Dataset records -
▼▼▼
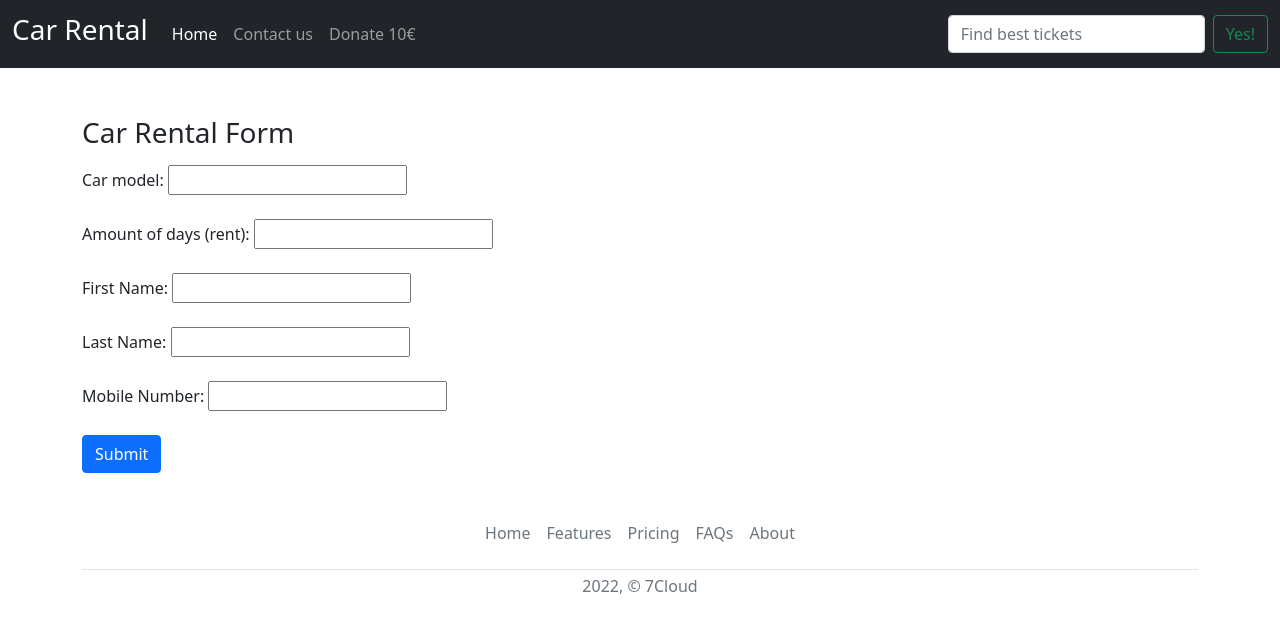
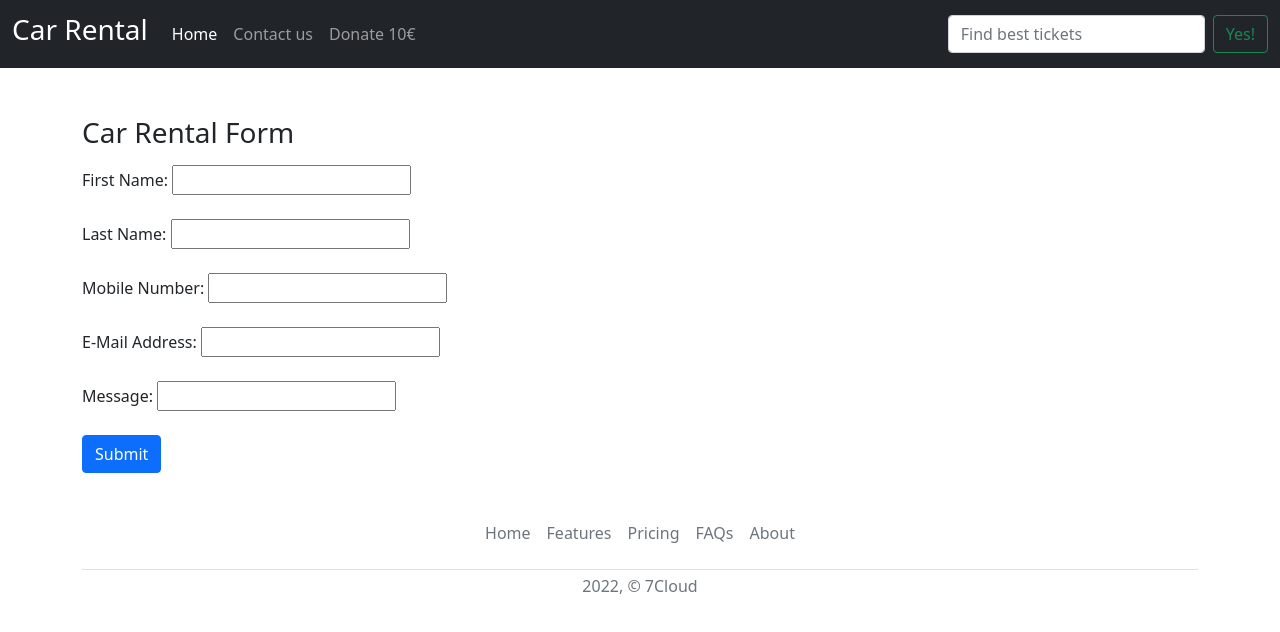
Before and after one commit to KateKatze/14-15.02_Angular, an Angular app: page /about in a window 1280 px wide. Shown: the top 632 px of the page. Built offline with nearby package versions, Linux system fonts and the light colour scheme.

Commit message:
form / got stuck

```diff
--- a/src/app/about-page/about-page.component.html
+++ b/src/app/about-page/about-page.component.html
@@ -1,19 +1,7 @@
 <div class="container mt-5">
     <div class="row justify-content-center text-start mt-4">
         <h3 class="mb-3">Car Rental Form</h3>
-        <form formGroup="info" (ngSubmit)="onSubmit()">
-            <label>
-            Car model:
-            <input type="text" formControlName="model">
-        </label>
-            <br>
-            <br>
-            <label>
-            Amount of days (rent):
-            <input type="text" formControlName="rent">
-        </label>
-            <br>
-            <br>
+        <form [formGroup]="info" (ngSubmit)="onSubmit()">
             <label>
             First Name:
             <input type="text" formControlName="fname">
@@ -28,7 +16,19 @@
             <br>
             <label>
             Mobile Number:
-            <input type="text" formControlName="number">
+            <input type="text" formControlName="mnumber">
+        </label>
+            <br>
+            <br>
+            <label>
+            E-Mail Address:
+            <input type="text" formControlName="email">
+        </label>
+            <br>
+            <br>
+            <label>
+            Message:
+            <input type="text" formControlName="msg">
         </label>
             <br>
             <br>
@@ -37,4 +37,7 @@
     </div>
     <div id="answers" class="row">
     </div>
+    <div *ngIf="valid">
+        the form is valid
+    </div>
 </div>
--- a/src/app/about-page/about-page.component.ts
+++ b/src/app/about-page/about-page.component.ts
@@ -9,14 +9,17 @@ import { FormControl, FormGroup, Validators } from '@angular/forms';
 
 export class AboutPageComponent implements OnInit {
 
+  cararr: Array<{fname: string, lname: string, mnumber: number, email: string, msg: string}> = [];
+
   name = new FormControl();
+  valid = false;
 
   info = new FormGroup({
-    model: new FormControl('', [Validators.required, Validators.min(2)]),
-    rent: new FormControl('', [Validators.required, Validators.min(1)]),
-    fname: new FormControl('', [Validators.required, Validators.min(3)]),
-    lname: new FormControl('', [Validators.required, Validators.min(3)]),
-    number: new FormControl('', [Validators.required, Validators.min(5)])
+    fname: new FormControl('', [Validators.required, Validators.min(2)]),
+    lname: new FormControl('', [Validators.required, Validators.min(1)]),
+    mnumber: new FormControl('', [Validators.required, Validators.min(3)]),
+    email: new FormControl('', [Validators.required, Validators.min(3)]),
+    msg: new FormControl('', [Validators.required, Validators.min(5)])
   });
 
   constructor() { }
@@ -25,11 +28,12 @@ export class AboutPageComponent implements OnInit {
   }
 
   onSubmit() {
-    if(this.info.valid){
-      var a = this.info.value;
-      (document.getElementById("answers") as HTMLElement).innerHTML = a;
-    } else {
-      (document.getElementById("answers") as HTMLElement).innerHTML = ('Form is not valid');
+    if(this.info.valid) {
+      console.log("is valid");
+      this.valid= true;
     }
+    console.log(this.info.valid);
+    console.log(this.info.value.email)
+
   }
 }
--- a/src/app/app.module.ts
+++ b/src/app/app.module.ts
@@ -10,6 +10,7 @@ import { CardinfoComponent } from './cardinfo/cardinfo.component';
 import { FooterComponent } from './footer/footer.component';
 import { AboutPageComponent } from './about-page/about-page.component';
 import { HomeComponent } from './home/home.component';
+import { ReactiveFormsModule } from '@angular/forms';
 
 @NgModule({
   declarations: [
@@ -24,7 +25,8 @@ import { HomeComponent } from './home/home.component';
   ],
   imports: [
     BrowserModule,
-    AppRoutingModule
+    AppRoutingModule,
+    ReactiveFormsModule
   ],
   providers: [],
   bootstrap: [AppComponent]
```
▲▲▲
What the exercise asks -
Where does the string "onSubmit" occur in the listing above? Return every line that contains it.

Task solution -
-        <form formGroup="info" (ngSubmit)="onSubmit()">
+        <form [formGroup]="info" (ngSubmit)="onSubmit()">
   onSubmit() {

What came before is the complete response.